Sensor packing rubber
New tyres sense road surface and talk to car’s computer
APART from the 3D printed rubber ball that Goodyear presented as a future tyre for selfdriving cars at the Geneva International Motor Show, the spherical, the company also showed its IntelliGrip tyre.
This wheel packs advanced sensor technology in the rubber to support current and autonomous vehicle control systems.
According to a study from the World Economic Forum, cities expect autonomous vehicles to become a reality in the next 10 years [ 1]. In addition, the J. D. Power 2015 U. S. Tech Choice Study [ 2] concludes that consumers deem collision protection technology most important in the wake of the changing automotive industry.
“By steadily reducing the driver interaction and intervention in self- driving vehicles, tyres will play an even more important role as the primary link to the road,” said Joseph Zekoski, Goodyear’s senior vice president and chief technical officer.
“The concept tyres play a dual role in the future both as creative platforms to push the boundaries of conventional thinking and as testbeds for next- generation technologies.”
Thanks to its advanced sensor technology and specially designed tread, the Goodyear IntelliGrip concept tyre can sense many road conditions, including both surface and weather conditions.
The IntelliGrip also uses advanced active wear technology, based on Goodyear’s active wear and tyre- pressure monitoring system sensor technology, to assess the state of the tyre and the vehicle.
Goodyear developed special algorithms to account for such variables as inflation pressure and tyre temperature to give a better estimation of the state of the tyre and as a result, opti- mise the autonomous control system of the vehicle.
In addition to sensing the road and tyre conditions, the tyre also communicates with the vehicle’s central computer system, which should contribute to delivering improved driving performance and safety.
When the tyre senses a rainy or slippery road surface, the autonomous cornering response optimise stability and even support collision prevention systems.
Goodyear is working with a number of car manufacturers to further adapt this technology to their needs, enhancing connectivity with features such as Electronic Stability Control Systems, Brake Control Systems and Suspension Control Systems.
The IntelliGrip’s microchip was developed with Huf, a leading manufacturer of mechanical and electrical locking systems, tyre pressure monitoring systems and telematic systems for the automotive industry worldwide. —

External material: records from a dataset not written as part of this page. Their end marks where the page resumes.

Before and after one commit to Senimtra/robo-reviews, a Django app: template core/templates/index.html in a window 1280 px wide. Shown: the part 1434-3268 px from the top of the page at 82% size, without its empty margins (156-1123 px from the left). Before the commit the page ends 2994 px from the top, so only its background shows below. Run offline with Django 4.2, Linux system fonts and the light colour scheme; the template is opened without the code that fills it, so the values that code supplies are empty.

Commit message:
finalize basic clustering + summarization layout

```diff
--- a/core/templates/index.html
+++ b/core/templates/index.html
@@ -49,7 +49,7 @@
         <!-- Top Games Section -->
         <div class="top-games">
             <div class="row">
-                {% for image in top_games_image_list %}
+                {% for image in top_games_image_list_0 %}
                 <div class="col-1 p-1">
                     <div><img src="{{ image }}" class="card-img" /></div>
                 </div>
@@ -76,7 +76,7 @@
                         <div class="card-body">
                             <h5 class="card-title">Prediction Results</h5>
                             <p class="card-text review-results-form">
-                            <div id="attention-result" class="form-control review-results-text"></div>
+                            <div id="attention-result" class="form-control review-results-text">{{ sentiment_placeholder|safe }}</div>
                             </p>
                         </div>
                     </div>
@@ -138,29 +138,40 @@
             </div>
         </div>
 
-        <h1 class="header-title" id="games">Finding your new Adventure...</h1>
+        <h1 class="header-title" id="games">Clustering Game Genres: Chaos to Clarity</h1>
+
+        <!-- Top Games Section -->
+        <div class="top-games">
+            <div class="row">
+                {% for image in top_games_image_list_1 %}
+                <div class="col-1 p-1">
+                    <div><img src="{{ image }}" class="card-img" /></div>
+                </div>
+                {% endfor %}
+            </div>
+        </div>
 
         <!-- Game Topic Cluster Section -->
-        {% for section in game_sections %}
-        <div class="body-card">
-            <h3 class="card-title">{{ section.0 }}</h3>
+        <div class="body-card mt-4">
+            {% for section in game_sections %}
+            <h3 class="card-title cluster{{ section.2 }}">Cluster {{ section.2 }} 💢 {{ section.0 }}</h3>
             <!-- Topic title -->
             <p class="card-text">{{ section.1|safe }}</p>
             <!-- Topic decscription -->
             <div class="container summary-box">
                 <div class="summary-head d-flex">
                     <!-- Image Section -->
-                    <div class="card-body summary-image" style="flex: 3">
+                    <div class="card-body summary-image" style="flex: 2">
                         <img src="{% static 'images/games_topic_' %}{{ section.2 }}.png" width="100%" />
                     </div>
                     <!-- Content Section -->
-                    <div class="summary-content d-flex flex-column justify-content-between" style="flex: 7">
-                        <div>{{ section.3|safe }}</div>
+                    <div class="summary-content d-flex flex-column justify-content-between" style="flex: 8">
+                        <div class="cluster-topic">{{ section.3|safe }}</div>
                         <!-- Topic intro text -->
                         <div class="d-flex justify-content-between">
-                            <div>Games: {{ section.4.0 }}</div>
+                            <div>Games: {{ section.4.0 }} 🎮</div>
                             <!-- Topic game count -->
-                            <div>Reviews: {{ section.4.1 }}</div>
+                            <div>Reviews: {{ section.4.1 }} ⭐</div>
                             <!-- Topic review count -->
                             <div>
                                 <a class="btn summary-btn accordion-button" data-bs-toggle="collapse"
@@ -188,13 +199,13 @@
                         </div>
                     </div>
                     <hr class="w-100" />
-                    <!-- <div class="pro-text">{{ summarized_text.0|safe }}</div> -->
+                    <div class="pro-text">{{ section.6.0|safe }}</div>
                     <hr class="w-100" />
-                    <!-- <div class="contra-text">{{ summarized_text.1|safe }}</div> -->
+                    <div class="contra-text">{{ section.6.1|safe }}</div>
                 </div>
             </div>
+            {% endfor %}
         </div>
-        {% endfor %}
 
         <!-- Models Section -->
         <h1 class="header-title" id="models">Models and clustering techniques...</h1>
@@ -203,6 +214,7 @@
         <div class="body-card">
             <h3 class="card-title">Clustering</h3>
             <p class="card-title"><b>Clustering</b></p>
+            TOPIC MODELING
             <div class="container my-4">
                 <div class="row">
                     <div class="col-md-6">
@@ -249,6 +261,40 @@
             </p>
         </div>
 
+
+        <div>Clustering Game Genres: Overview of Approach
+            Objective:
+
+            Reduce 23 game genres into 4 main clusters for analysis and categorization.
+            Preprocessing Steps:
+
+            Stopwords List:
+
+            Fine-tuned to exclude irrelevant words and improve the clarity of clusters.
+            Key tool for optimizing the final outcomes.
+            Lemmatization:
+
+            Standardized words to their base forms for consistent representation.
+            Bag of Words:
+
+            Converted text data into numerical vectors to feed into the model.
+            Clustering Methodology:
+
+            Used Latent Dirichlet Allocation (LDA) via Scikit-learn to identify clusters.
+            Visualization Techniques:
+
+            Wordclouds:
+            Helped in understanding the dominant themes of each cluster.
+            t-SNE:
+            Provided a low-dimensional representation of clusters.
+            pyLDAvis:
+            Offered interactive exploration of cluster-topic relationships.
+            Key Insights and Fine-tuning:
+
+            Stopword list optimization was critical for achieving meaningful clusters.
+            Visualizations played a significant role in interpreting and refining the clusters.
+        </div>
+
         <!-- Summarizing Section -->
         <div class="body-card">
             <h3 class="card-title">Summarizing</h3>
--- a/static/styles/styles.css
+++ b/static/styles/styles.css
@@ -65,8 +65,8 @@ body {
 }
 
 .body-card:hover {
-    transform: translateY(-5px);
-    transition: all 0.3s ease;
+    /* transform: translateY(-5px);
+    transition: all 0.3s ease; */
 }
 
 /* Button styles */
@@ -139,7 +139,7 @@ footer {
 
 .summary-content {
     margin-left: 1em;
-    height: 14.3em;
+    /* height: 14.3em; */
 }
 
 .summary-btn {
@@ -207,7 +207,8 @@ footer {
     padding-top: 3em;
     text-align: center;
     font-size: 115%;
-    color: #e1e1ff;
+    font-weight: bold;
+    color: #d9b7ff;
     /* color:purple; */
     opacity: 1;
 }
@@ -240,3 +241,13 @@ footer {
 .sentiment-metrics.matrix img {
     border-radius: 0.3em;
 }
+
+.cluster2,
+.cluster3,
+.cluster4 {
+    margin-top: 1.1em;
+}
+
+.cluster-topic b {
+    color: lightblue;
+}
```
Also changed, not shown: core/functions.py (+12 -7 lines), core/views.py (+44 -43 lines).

JOSEPH ZEKOSKI Goodyear chief technical officer Tyres will play an even more important role as the primary link to the road.
Goodyear’s IntelliGrip tyres support the needs modern cars have for constant information with sensors packed in the rubber.